CHING-IN CHEN is author of The Heart’s Traffic (Arktoi Books/Red Hen Press) and co-editor of The Revolution Starts at Home: Confronting Intimate Violence Within Activist Communities (South End Press). A Kundiman and Lambda Fellow, Ching-In is part of Macondo, Voices of Our Nations Arts Foundation writing communities, and Sharon Bridgforth’s Theatrical Jazz Institute. They have been awarded fellowships from Soul Mountain Retreat, Virginia Center for the Creative Arts, Millay Colony, and the Norman Mailer Center. A community organizer, they have worked in the Asian American communities of San Francisco, Oakland, Riverside, and Boston. They are cream city review’s editor-in-chief.
SATURDAY, FEBRUARY 23rd
RACINE ARTS COUNCIL
316 6TH STREET
6PM (doors open 5:30)
Today, The Midwest Interdisciplinary Graduate Conference begins!
I’ll be participating in tonight’s evening of performance (description below) & a roundtable panel tomorrow morning on Violence Against Women, where I’ll be sharing my thoughts on how transformative justice contributes to the discussion!
FRIDAY Feb. 15
Re :: Circulation: a re-cycled pecha kucha, re-assembled by Ching-In Chen, explores unplugging from current systems of monetary exchange// a futuristic gift economy, where services (creations) are exchanged without the possibility of immediate or future rewards. This project re-circulates the “wealth” of other writers and artists (including Van Tran, Bhanu Kapil, Sylvia La, Noah Purifoy, Flora Kao, Thomas Matsuda, Myung Mi Kim, Chantala Kommanivanh, Pepón Osorio, Soyeon Cho, Kristin Naca, Chelsea Wait, Susu Pianchupattana, and the re-assembler’s past creations) by engaging in acts of alteration, collage, sampling, re-mixing, collaboration and re-purposing.

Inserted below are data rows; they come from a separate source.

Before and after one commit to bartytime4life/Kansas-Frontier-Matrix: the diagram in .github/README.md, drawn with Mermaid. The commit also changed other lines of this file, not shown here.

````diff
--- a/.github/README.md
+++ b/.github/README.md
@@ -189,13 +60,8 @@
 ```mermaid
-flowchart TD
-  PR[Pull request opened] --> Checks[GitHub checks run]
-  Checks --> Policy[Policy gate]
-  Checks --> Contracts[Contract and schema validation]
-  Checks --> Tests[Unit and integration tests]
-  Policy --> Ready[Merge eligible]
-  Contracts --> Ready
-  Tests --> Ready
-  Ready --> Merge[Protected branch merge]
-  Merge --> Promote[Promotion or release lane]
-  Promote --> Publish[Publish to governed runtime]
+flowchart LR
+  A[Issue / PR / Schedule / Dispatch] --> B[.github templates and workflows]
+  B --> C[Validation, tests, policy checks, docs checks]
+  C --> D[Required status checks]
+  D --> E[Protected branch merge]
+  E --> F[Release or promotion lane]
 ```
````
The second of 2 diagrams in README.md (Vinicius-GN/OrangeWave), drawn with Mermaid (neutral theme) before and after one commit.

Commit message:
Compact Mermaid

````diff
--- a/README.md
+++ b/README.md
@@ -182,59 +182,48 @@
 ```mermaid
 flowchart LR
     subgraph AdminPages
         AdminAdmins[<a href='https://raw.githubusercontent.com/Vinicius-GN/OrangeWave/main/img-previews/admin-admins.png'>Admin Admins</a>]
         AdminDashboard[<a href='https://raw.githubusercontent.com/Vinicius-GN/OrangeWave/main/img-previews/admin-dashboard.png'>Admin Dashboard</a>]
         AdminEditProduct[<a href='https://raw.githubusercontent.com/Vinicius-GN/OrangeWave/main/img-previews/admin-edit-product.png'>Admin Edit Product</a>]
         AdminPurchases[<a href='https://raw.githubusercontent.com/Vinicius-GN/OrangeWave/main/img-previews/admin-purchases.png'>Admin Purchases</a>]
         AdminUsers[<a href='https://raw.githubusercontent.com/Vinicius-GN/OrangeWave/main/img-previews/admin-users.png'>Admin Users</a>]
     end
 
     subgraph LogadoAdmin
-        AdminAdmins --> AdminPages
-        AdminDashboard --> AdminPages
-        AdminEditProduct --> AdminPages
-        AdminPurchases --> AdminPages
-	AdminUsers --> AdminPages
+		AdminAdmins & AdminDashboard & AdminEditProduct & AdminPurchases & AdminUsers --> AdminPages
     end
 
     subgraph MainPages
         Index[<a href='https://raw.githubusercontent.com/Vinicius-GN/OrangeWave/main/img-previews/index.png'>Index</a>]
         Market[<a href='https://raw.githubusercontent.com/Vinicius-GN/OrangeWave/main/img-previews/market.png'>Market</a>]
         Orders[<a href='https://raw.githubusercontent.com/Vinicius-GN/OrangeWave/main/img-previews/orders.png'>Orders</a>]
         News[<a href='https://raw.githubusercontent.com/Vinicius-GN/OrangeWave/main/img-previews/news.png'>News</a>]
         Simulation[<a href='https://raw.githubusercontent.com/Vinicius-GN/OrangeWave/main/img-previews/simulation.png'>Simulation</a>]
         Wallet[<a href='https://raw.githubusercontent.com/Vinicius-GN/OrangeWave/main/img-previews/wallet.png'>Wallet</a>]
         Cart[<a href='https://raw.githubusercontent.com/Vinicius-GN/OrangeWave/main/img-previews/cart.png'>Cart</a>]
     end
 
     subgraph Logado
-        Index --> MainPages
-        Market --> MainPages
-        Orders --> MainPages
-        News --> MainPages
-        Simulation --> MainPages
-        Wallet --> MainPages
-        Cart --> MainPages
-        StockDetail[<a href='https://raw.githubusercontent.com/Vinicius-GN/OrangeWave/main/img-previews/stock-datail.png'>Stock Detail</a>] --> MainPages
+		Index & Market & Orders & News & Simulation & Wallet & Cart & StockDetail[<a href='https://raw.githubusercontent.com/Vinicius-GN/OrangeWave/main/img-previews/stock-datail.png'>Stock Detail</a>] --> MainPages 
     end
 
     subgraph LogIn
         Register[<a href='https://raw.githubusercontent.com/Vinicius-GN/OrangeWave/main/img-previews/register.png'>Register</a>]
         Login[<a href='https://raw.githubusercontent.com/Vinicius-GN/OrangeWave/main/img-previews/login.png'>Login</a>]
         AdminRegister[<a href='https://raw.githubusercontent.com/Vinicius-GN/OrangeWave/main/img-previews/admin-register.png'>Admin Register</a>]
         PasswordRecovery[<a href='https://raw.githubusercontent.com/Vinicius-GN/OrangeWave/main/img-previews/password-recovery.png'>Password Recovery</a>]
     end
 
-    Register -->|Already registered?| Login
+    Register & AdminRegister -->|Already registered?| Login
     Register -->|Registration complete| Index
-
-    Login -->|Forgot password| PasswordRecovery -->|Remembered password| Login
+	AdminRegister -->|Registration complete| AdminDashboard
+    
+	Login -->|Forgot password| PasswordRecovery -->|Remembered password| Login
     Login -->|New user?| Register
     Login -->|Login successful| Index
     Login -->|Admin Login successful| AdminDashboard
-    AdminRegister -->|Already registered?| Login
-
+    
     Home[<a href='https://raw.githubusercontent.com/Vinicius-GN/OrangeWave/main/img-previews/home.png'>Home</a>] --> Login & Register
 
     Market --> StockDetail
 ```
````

An Evening of Performances
The Gasthaus Pub on the lower level of the UWM Student Union
(with pizza/drinks for registered conference participants at 5:30pm)
Introduction by Brittany Cavallaro, UW-Milwaukee (Creative Writing)
“Transition 2B” by Collette Stewart, UW-Milwaukee Peck School of the Arts (Dance)
“Act Natural!” by Toby Wiggins, York University (Gender, Feminist, & Women’s Studies)
Currently untitled film, by Ben Balcom, UW-Milwaukee Peck School of the Arts (Film, Video, Animation & New Genres)
“Comedy Routine” by Andrew Salyer, UW-Madison (Art Theory and Practice)
Poetry reading by Kara van de Graaf, UW-Milwaukee (Creative Writing)
“Nostalgia” by Kiam Marcelo Junio, visual and performance artist
“Emergent Economies, Queer Circulations” by Ching-In Chen, UW-Milwaukee (English, creative writing)
SATURDAY Feb. 16
Violence Against Women, Interdisciplinary Approaches and Failure at University of Wisconsin-Milwaukee (UWM): Discussion Panel, Curtin Hall 108
Moderator: Lorraine Halinka Malcoe, UW-Milwaukee School of Public Health
RaeAnn Anderson, UWM, Psychology
Ching-In Chen, UWM, English Creative Writing
Nelida Cortes, UWM, Urban Studies
Jessica Milli, UWM, Economics
Laura Voith, UWM, Social Work